Hi All,

recently while looking again at the stuff available at http://game-icons.net/ (great site btw) I got this idea of making a game with the art based only on those icons and nothing else (think tile-based, turn-based tactical thingy). It got me thinking if it is possible to create a non-trivial game where the gameplay would overshadow, in a good sense, a repetitive and generic art (a finite number of similar assets like those icons). Just to clarify, games like Undertale do not fall into this category since their art varies a lot (though it may be considered generic or simplistic). A successful recent game that may fit the description is agar.io which basically has no art (well, just circles), but I'm not sure if it is non-trivial enough since the gameplay is driven by interaction between players and not game content per se  Wink

What do you guys think.

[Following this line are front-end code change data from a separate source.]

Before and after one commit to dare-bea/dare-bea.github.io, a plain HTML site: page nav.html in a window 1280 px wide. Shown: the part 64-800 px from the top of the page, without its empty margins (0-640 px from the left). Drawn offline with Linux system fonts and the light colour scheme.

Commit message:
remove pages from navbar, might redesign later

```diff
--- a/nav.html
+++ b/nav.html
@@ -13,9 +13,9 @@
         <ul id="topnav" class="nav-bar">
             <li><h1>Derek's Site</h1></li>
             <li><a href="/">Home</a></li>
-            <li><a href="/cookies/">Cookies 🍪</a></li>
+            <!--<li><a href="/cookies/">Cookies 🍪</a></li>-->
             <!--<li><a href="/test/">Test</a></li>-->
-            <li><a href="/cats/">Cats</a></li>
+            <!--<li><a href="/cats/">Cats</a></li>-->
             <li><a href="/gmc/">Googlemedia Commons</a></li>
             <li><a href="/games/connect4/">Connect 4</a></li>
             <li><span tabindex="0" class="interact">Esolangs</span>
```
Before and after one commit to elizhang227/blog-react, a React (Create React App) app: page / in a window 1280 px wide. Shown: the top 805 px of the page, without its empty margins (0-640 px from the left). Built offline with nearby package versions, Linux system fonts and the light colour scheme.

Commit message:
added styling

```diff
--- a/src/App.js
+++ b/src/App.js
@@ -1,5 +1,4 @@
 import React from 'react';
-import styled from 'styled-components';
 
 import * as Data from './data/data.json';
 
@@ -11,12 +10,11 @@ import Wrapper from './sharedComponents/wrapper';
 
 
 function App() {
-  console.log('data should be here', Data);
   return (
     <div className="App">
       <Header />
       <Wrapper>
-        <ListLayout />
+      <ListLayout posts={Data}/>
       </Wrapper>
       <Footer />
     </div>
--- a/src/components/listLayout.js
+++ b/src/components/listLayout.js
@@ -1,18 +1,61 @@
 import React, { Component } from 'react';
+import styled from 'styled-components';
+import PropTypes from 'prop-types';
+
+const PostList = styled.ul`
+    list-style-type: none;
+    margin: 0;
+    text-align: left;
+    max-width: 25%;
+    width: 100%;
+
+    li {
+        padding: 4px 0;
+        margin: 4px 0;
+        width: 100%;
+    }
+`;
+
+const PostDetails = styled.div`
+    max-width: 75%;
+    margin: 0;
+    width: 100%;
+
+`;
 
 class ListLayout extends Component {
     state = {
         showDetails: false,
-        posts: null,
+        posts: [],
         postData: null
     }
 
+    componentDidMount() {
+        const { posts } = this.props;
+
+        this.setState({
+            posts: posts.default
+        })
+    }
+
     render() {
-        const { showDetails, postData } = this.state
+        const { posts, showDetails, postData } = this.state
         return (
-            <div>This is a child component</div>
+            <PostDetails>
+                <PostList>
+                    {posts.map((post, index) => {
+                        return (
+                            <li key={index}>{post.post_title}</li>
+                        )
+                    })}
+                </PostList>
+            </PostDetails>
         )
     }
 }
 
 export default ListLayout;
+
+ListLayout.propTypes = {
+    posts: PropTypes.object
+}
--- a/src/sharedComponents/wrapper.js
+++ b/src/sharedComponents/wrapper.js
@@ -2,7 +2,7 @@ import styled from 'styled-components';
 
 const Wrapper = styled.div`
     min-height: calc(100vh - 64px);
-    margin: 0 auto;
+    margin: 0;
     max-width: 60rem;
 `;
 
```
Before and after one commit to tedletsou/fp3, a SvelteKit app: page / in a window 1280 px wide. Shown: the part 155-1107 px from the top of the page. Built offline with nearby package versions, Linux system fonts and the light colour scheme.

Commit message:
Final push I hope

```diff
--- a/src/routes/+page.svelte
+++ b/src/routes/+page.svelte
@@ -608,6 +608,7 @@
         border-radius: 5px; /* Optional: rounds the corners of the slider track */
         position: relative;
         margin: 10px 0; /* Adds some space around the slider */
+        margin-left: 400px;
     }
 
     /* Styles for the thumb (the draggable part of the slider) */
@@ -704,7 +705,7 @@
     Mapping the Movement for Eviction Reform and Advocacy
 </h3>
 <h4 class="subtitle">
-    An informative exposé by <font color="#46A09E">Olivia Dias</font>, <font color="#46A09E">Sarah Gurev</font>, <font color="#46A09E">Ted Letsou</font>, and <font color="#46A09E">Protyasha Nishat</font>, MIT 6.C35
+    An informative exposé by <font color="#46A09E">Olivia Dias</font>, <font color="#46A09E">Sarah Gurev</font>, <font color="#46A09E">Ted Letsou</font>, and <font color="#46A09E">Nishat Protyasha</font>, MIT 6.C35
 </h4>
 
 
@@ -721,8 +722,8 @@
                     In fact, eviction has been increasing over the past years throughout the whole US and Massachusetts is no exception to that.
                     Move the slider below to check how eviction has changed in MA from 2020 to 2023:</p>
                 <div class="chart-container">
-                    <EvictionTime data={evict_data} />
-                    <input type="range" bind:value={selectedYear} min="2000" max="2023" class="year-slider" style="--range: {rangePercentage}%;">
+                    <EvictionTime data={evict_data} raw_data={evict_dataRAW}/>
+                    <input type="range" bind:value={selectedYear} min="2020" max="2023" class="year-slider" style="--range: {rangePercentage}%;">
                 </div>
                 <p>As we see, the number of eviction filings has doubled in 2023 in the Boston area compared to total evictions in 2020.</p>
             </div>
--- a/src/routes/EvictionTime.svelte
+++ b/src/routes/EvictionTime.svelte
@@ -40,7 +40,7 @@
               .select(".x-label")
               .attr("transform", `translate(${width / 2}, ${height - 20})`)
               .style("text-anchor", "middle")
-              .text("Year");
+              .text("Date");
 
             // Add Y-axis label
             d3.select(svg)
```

Do you think it is possible for a game to win your gamer heart despite repetitive and generic (not ugly!) art?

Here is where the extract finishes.